Stored items:
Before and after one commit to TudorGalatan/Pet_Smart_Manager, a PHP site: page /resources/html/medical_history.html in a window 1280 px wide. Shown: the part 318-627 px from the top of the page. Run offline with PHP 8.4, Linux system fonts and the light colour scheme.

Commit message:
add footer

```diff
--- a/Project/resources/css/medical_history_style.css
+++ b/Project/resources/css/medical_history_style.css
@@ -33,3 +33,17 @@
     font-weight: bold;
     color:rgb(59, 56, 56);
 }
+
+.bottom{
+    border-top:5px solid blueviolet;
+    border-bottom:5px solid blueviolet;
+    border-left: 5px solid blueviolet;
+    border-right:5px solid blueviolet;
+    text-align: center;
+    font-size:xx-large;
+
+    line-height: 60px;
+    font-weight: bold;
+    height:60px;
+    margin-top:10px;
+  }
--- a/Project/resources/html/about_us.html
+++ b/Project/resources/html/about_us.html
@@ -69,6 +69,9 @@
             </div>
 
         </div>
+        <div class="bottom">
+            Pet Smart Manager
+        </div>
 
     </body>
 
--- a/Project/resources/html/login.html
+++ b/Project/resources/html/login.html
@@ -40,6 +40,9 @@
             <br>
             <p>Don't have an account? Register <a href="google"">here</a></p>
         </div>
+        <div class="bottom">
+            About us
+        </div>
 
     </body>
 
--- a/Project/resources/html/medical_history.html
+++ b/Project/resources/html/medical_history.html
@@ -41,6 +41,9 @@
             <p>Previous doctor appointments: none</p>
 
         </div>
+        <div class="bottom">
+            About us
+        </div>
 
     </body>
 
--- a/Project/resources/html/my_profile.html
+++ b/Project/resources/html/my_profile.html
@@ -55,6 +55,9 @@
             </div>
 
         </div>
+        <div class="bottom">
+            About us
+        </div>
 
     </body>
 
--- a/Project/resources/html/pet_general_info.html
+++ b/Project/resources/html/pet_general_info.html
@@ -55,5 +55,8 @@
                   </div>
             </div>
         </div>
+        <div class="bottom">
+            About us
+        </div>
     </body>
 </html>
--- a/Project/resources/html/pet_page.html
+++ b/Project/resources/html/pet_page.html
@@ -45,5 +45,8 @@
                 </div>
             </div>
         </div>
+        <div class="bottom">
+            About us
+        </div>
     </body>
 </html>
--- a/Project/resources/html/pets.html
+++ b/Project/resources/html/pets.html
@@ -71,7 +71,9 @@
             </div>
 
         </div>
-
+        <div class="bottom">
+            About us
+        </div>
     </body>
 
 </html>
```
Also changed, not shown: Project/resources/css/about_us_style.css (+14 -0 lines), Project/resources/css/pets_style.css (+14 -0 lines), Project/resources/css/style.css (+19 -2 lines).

▶ **Task to carry out**: Pull each line containing "blueviolet" from the records.

▶ **Reply**:
+    border-top:5px solid blueviolet;
+    border-bottom:5px solid blueviolet;
+    border-left: 5px solid blueviolet;
+    border-right:5px solid blueviolet;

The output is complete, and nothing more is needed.